- _What you need to do_
Please go through the records below and return every line holding the word "Campeones".

START Data provided

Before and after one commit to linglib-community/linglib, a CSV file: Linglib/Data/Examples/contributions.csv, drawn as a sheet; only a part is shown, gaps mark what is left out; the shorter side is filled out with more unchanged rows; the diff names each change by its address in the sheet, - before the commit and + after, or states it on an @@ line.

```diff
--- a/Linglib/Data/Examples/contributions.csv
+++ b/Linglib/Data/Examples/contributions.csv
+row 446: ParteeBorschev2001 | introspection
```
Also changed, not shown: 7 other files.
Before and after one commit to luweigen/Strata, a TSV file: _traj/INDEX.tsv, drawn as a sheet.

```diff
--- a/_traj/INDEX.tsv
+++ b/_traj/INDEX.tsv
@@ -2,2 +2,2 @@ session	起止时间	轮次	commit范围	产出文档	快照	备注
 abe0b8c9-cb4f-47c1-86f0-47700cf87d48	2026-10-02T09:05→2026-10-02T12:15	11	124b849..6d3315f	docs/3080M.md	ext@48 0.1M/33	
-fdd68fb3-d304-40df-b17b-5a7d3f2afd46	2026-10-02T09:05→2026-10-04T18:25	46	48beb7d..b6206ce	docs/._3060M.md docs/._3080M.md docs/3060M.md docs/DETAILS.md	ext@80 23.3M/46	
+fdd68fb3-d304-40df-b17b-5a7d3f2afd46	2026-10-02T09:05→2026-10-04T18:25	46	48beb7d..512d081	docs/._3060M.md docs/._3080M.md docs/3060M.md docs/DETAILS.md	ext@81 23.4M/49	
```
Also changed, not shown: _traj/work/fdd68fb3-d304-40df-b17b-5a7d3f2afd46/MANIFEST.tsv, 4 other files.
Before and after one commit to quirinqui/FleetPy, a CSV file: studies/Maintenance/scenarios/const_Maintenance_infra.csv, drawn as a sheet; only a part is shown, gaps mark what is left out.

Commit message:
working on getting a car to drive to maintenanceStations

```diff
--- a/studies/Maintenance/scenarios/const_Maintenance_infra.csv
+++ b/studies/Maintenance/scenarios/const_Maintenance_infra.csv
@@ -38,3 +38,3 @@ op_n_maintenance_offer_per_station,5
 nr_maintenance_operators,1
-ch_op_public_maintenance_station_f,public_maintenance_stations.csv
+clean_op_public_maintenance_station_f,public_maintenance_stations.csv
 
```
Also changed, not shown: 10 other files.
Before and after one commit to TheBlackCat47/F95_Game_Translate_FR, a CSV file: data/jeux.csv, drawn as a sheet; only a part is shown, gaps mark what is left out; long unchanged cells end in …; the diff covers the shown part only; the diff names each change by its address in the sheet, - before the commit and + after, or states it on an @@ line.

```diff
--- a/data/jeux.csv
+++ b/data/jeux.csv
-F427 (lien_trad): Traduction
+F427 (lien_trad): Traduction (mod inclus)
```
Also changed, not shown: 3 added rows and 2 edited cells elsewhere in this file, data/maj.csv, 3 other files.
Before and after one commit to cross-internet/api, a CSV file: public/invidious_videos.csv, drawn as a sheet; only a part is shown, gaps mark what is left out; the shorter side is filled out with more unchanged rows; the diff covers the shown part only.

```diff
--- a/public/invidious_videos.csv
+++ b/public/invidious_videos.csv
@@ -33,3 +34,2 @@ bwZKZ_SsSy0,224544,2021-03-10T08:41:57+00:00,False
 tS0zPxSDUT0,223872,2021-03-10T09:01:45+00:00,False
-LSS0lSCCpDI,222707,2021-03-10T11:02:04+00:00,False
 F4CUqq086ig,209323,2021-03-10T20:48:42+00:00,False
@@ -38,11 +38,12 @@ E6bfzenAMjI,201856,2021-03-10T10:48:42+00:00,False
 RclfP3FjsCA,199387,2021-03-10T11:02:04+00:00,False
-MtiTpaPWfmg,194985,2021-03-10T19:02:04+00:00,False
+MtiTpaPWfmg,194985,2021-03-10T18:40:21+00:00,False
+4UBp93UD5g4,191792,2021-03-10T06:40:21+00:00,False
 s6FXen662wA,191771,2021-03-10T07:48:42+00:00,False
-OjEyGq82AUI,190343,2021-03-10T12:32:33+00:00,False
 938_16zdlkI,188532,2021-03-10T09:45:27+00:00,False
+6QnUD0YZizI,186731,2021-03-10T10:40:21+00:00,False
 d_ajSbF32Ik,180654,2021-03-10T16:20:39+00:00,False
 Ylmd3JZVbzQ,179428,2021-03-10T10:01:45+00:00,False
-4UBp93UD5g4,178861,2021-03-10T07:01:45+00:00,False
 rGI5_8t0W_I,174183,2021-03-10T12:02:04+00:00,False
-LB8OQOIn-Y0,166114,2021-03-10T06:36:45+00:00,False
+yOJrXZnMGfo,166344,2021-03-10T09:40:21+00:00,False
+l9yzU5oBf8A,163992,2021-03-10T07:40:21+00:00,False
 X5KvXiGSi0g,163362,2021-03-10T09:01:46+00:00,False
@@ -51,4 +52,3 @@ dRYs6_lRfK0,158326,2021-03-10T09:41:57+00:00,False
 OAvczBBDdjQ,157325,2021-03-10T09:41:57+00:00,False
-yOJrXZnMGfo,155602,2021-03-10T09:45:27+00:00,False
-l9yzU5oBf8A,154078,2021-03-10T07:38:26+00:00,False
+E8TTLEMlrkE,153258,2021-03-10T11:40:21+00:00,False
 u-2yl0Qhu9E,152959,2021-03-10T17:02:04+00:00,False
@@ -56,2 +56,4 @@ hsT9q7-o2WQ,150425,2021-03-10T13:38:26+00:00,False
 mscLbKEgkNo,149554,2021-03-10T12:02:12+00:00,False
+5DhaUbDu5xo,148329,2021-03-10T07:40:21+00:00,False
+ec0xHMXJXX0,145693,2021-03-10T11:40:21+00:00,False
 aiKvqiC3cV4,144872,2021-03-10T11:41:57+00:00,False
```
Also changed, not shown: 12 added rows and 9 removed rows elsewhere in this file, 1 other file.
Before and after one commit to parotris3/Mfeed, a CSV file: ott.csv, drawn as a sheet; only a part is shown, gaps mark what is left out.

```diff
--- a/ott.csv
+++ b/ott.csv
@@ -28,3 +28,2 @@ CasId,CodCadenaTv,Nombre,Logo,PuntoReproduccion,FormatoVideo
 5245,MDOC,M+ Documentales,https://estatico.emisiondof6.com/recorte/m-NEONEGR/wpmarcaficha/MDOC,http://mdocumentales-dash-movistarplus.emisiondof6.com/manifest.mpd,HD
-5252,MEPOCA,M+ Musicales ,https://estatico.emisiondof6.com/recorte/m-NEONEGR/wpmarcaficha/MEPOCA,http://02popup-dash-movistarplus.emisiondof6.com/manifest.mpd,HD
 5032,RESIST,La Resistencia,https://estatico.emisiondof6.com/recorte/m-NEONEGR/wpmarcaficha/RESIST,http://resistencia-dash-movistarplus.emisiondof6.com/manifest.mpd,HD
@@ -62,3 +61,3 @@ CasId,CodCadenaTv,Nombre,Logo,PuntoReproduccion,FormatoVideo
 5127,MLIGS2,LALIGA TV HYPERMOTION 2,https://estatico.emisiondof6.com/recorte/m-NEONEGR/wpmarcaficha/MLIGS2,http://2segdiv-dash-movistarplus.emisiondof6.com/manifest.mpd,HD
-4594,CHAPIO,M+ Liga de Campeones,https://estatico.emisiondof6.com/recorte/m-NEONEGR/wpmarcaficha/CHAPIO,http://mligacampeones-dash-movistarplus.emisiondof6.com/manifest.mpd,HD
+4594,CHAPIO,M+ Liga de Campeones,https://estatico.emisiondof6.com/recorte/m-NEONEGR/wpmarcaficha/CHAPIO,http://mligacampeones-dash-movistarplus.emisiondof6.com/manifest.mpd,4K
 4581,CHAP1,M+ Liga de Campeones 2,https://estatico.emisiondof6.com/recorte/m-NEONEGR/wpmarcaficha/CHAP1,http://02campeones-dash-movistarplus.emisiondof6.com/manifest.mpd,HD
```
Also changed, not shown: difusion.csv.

END Data provided

- _Solution_
-4594,CHAPIO,M+ Liga de Campeones,https://estatico.emisiondof6.com/recorte/m-NEONEGR/wpmarcaficha/CHAPIO,http://mligacampeones-dash-movistarplus.emisiondof6.com/manifest.mpd,HD
+4594,CHAPIO,M+ Liga de Campeones,https://estatico.emisiondof6.com/recorte/m-NEONEGR/wpmarcaficha/CHAPIO,http://mligacampeones-dash-movistarplus.emisiondof6.com/manifest.mpd,4K
 4581,CHAP1,M+ Liga de Campeones 2,https://estatico.emisiondof6.com/recorte/m-NEONEGR/wpmarcaficha/CHAP1,http://02campeones-dash-movistarplus.emisiondof6.com/manifest.mpd,HD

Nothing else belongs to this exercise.